WHAT YOU ARE ASKED TO DO: All of the data must be returned exactly as given.

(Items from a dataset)
BEGIN
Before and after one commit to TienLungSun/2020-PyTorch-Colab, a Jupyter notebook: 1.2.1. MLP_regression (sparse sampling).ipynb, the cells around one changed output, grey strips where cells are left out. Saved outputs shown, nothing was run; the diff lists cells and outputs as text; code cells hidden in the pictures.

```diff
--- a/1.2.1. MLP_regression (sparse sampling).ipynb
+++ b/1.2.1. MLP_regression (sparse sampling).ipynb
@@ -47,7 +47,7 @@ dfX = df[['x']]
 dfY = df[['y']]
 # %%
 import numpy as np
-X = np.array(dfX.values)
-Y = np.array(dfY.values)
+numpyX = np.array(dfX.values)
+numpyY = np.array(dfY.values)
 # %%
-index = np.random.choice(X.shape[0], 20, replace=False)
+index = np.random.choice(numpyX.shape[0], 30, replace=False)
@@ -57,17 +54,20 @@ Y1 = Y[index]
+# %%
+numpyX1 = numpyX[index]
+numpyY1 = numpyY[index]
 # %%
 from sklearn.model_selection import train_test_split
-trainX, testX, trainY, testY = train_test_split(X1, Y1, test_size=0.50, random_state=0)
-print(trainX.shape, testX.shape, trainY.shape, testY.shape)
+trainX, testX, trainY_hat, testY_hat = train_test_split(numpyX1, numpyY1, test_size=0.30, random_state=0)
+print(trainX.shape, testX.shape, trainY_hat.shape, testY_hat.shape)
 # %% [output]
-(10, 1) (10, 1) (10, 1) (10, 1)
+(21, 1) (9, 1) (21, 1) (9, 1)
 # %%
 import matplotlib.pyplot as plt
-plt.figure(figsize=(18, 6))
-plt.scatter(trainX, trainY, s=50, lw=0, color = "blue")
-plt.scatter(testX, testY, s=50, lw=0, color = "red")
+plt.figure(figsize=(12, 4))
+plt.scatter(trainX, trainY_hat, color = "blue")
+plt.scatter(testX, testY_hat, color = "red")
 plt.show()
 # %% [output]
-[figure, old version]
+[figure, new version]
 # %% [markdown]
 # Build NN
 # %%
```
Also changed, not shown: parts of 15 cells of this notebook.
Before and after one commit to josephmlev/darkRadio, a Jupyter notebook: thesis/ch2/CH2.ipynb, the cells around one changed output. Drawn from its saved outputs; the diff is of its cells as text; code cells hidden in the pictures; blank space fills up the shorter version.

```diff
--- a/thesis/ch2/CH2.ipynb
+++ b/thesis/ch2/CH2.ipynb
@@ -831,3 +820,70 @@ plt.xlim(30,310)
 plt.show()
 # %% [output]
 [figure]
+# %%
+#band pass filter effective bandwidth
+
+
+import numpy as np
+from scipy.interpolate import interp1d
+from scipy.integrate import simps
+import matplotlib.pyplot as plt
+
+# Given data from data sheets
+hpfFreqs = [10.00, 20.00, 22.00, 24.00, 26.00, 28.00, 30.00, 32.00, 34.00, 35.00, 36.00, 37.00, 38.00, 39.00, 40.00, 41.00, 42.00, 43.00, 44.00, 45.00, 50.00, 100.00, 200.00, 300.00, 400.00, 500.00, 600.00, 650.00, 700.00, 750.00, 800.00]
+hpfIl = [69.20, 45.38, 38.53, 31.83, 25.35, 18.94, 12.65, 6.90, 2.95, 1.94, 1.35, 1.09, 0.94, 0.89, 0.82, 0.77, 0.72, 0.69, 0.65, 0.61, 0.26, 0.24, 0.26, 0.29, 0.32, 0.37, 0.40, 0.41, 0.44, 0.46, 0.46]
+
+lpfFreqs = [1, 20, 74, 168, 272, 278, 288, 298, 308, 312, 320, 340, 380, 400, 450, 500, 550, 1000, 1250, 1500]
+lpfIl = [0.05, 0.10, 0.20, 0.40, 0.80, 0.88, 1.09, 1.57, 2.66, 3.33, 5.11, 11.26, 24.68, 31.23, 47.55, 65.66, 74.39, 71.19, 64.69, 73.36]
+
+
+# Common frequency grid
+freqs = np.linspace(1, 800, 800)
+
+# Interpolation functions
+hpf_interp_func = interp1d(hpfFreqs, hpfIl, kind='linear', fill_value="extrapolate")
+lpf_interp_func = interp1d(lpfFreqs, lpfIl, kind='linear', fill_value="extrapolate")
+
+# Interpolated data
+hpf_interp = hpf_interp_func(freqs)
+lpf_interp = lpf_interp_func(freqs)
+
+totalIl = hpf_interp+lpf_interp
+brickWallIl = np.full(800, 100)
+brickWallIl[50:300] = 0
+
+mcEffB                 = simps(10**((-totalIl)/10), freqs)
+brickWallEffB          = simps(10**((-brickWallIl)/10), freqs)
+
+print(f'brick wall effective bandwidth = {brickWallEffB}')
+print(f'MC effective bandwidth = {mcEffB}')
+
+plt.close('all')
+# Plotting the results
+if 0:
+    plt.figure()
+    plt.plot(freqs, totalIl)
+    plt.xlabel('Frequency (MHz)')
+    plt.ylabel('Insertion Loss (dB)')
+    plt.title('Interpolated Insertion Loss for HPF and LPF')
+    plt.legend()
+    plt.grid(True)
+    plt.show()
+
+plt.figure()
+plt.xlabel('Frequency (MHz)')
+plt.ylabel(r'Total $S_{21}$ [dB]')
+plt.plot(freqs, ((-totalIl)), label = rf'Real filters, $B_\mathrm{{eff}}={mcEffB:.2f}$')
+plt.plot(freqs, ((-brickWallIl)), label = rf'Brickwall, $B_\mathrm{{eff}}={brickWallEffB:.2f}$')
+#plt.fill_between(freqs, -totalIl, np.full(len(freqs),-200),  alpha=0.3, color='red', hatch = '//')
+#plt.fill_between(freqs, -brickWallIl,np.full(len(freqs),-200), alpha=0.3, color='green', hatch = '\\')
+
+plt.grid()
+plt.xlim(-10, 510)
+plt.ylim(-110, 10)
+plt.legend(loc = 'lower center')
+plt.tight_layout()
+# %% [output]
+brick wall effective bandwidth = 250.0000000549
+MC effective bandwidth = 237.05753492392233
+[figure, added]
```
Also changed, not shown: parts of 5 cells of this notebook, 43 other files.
END
WRITTEN SOLUTION:
Before and after one commit to TienLungSun/2020-PyTorch-Colab, a Jupyter notebook: 1.2.1. MLP_regression (sparse sampling).ipynb, the cells around one changed output, grey strips where cells are left out. Saved outputs shown, nothing was run; the diff lists cells and outputs as text; code cells hidden in the pictures.

```diff
--- a/1.2.1. MLP_regression (sparse sampling).ipynb
+++ b/1.2.1. MLP_regression (sparse sampling).ipynb
@@ -47,7 +47,7 @@ dfX = df[['x']]
 dfY = df[['y']]
 # %%
 import numpy as np
-X = np.array(dfX.values)
-Y = np.array(dfY.values)
+numpyX = np.array(dfX.values)
+numpyY = np.array(dfY.values)
 # %%
-index = np.random.choice(X.shape[0], 20, replace=False)
+index = np.random.choice(numpyX.shape[0], 30, replace=False)
@@ -57,17 +54,20 @@ Y1 = Y[index]
+# %%
+numpyX1 = numpyX[index]
+numpyY1 = numpyY[index]
 # %%
 from sklearn.model_selection import train_test_split
-trainX, testX, trainY, testY = train_test_split(X1, Y1, test_size=0.50, random_state=0)
-print(trainX.shape, testX.shape, trainY.shape, testY.shape)
+trainX, testX, trainY_hat, testY_hat = train_test_split(numpyX1, numpyY1, test_size=0.30, random_state=0)
+print(trainX.shape, testX.shape, trainY_hat.shape, testY_hat.shape)
 # %% [output]
-(10, 1) (10, 1) (10, 1) (10, 1)
+(21, 1) (9, 1) (21, 1) (9, 1)
 # %%
 import matplotlib.pyplot as plt
-plt.figure(figsize=(18, 6))
-plt.scatter(trainX, trainY, s=50, lw=0, color = "blue")
-plt.scatter(testX, testY, s=50, lw=0, color = "red")
+plt.figure(figsize=(12, 4))
+plt.scatter(trainX, trainY_hat, color = "blue")
+plt.scatter(testX, testY_hat, color = "red")
 plt.show()
 # %% [output]
-[figure, old version]
+[figure, new version]
 # %% [markdown]
 # Build NN
 # %%
```
Also changed, not shown: parts of 15 cells of this notebook.
Before and after one commit to josephmlev/darkRadio, a Jupyter notebook: thesis/ch2/CH2.ipynb, the cells around one changed output. Drawn from its saved outputs; the diff is of its cells as text; code cells hidden in the pictures; blank space fills up the shorter version.

```diff
--- a/thesis/ch2/CH2.ipynb
+++ b/thesis/ch2/CH2.ipynb
@@ -831,3 +820,70 @@ plt.xlim(30,310)
 plt.show()
 # %% [output]
 [figure]
+# %%
+#band pass filter effective bandwidth
+
+
+import numpy as np
+from scipy.interpolate import interp1d
+from scipy.integrate import simps
+import matplotlib.pyplot as plt
+
+# Given data from data sheets
+hpfFreqs = [10.00, 20.00, 22.00, 24.00, 26.00, 28.00, 30.00, 32.00, 34.00, 35.00, 36.00, 37.00, 38.00, 39.00, 40.00, 41.00, 42.00, 43.00, 44.00, 45.00, 50.00, 100.00, 200.00, 300.00, 400.00, 500.00, 600.00, 650.00, 700.00, 750.00, 800.00]
+hpfIl = [69.20, 45.38, 38.53, 31.83, 25.35, 18.94, 12.65, 6.90, 2.95, 1.94, 1.35, 1.09, 0.94, 0.89, 0.82, 0.77, 0.72, 0.69, 0.65, 0.61, 0.26, 0.24, 0.26, 0.29, 0.32, 0.37, 0.40, 0.41, 0.44, 0.46, 0.46]
+
+lpfFreqs = [1, 20, 74, 168, 272, 278, 288, 298, 308, 312, 320, 340, 380, 400, 450, 500, 550, 1000, 1250, 1500]
+lpfIl = [0.05, 0.10, 0.20, 0.40, 0.80, 0.88, 1.09, 1.57, 2.66, 3.33, 5.11, 11.26, 24.68, 31.23, 47.55, 65.66, 74.39, 71.19, 64.69, 73.36]
+
+
+# Common frequency grid
+freqs = np.linspace(1, 800, 800)
+
+# Interpolation functions
+hpf_interp_func = interp1d(hpfFreqs, hpfIl, kind='linear', fill_value="extrapolate")
+lpf_interp_func = interp1d(lpfFreqs, lpfIl, kind='linear', fill_value="extrapolate")
+
+# Interpolated data
+hpf_interp = hpf_interp_func(freqs)
+lpf_interp = lpf_interp_func(freqs)
+
+totalIl = hpf_interp+lpf_interp
+brickWallIl = np.full(800, 100)
+brickWallIl[50:300] = 0
+
+mcEffB                 = simps(10**((-totalIl)/10), freqs)
+brickWallEffB          = simps(10**((-brickWallIl)/10), freqs)
+
+print(f'brick wall effective bandwidth = {brickWallEffB}')
+print(f'MC effective bandwidth = {mcEffB}')
+
+plt.close('all')
+# Plotting the results
+if 0:
+    plt.figure()
+    plt.plot(freqs, totalIl)
+    plt.xlabel('Frequency (MHz)')
+    plt.ylabel('Insertion Loss (dB)')
+    plt.title('Interpolated Insertion Loss for HPF and LPF')
+    plt.legend()
+    plt.grid(True)
+    plt.show()
+
+plt.figure()
+plt.xlabel('Frequency (MHz)')
+plt.ylabel(r'Total $S_{21}$ [dB]')
+plt.plot(freqs, ((-totalIl)), label = rf'Real filters, $B_\mathrm{{eff}}={mcEffB:.2f}$')
+plt.plot(freqs, ((-brickWallIl)), label = rf'Brickwall, $B_\mathrm{{eff}}={brickWallEffB:.2f}$')
+#plt.fill_between(freqs, -totalIl, np.full(len(freqs),-200),  alpha=0.3, color='red', hatch = '//')
+#plt.fill_between(freqs, -brickWallIl,np.full(len(freqs),-200), alpha=0.3, color='green', hatch = '\\')
+
+plt.grid()
+plt.xlim(-10, 510)
+plt.ylim(-110, 10)
+plt.legend(loc = 'lower center')
+plt.tight_layout()
+# %% [output]
+brick wall effective bandwidth = 250.0000000549
+MC effective bandwidth = 237.05753492392233
+[figure, added]
```
Also changed, not shown: parts of 5 cells of this notebook, 43 other files.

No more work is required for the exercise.